Only the number is wanted: state how many lines of the data below contain the word "Discussion".
Top of Data listing
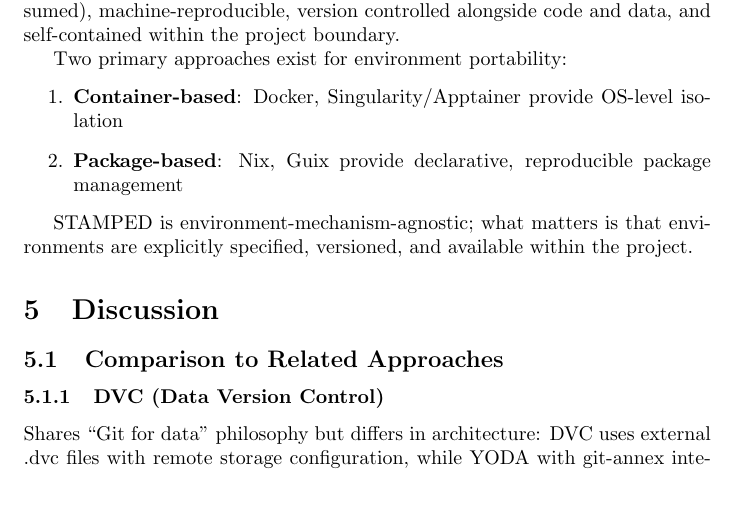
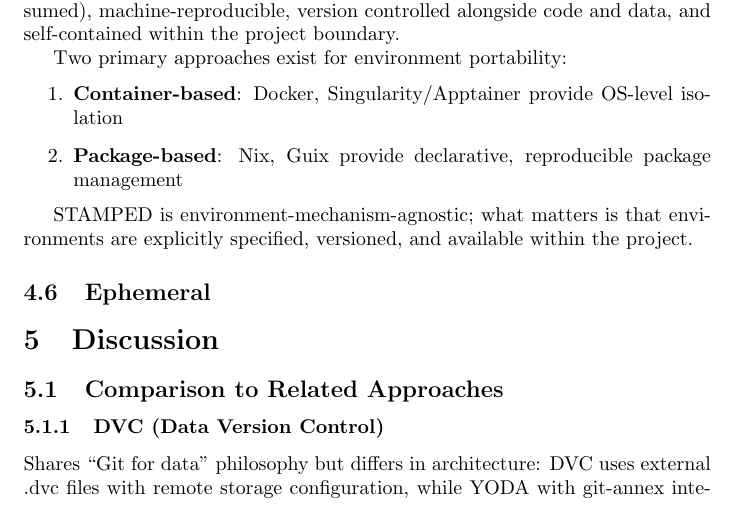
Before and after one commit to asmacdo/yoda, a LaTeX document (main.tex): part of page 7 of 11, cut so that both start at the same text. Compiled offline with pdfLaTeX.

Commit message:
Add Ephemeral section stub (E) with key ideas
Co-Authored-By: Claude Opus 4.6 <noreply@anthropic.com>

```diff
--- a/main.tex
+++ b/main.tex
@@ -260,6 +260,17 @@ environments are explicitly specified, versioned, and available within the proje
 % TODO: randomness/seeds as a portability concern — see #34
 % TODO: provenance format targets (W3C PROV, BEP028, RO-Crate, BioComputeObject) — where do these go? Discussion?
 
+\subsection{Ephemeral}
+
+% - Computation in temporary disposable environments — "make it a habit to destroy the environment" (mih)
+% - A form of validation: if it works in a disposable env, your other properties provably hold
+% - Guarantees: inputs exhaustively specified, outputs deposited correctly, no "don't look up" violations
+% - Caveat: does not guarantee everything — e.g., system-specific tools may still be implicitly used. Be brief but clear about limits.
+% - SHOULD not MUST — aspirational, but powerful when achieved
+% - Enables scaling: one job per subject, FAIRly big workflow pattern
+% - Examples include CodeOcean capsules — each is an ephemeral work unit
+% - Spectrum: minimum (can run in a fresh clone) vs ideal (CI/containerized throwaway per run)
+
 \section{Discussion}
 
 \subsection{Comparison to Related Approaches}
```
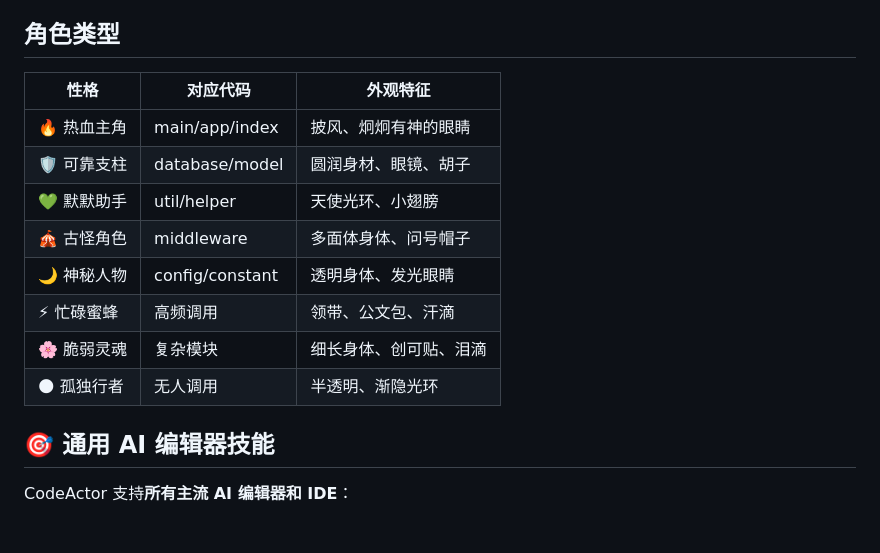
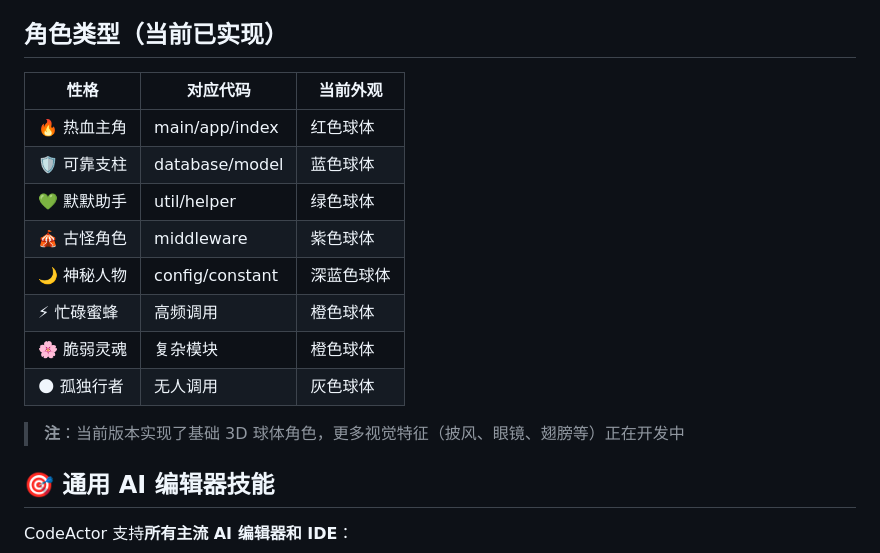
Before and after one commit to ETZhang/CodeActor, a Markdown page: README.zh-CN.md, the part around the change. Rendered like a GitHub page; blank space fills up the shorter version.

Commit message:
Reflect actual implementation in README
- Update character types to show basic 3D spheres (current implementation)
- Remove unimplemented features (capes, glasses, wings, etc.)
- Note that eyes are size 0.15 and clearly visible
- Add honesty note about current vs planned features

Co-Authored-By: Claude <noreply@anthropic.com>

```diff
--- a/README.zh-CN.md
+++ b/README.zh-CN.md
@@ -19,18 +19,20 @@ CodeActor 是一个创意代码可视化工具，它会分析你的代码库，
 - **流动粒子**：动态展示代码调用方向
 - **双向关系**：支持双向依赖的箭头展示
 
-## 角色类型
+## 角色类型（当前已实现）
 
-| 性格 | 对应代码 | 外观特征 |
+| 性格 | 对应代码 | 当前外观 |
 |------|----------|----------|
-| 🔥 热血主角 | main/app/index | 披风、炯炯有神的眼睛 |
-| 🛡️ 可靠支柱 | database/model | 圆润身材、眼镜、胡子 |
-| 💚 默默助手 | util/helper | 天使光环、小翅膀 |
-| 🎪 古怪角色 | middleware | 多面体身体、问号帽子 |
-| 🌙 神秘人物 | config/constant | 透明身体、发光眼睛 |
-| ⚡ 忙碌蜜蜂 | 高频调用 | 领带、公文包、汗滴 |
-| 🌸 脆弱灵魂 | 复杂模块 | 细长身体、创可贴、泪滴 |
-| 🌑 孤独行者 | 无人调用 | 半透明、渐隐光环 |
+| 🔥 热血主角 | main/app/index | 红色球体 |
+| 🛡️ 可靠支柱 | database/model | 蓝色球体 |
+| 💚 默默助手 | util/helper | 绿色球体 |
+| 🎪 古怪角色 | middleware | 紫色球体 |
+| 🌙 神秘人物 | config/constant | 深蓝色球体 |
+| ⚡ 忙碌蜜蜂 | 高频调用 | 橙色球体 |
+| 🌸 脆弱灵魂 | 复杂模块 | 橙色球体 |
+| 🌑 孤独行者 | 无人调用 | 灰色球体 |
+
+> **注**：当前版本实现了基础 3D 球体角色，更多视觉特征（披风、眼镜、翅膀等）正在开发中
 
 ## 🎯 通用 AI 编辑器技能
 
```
Bottom of Data listing
Top of Data listing
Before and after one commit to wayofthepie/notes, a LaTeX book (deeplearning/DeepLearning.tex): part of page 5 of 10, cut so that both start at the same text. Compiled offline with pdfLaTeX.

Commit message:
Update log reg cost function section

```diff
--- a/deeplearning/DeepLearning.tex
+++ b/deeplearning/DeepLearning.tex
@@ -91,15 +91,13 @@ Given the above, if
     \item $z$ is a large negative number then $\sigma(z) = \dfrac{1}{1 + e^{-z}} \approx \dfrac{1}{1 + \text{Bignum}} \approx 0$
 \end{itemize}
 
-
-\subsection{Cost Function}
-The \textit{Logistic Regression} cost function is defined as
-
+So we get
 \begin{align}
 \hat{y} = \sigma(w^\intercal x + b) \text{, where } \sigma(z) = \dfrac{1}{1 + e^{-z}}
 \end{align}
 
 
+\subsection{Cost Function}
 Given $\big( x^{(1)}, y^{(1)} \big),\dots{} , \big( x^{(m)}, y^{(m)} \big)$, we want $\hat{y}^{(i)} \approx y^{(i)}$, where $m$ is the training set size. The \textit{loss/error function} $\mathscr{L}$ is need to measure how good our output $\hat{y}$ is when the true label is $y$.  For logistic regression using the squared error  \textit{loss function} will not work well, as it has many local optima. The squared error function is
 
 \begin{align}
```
Bottom of Data listing
▶ Exercise answer: 2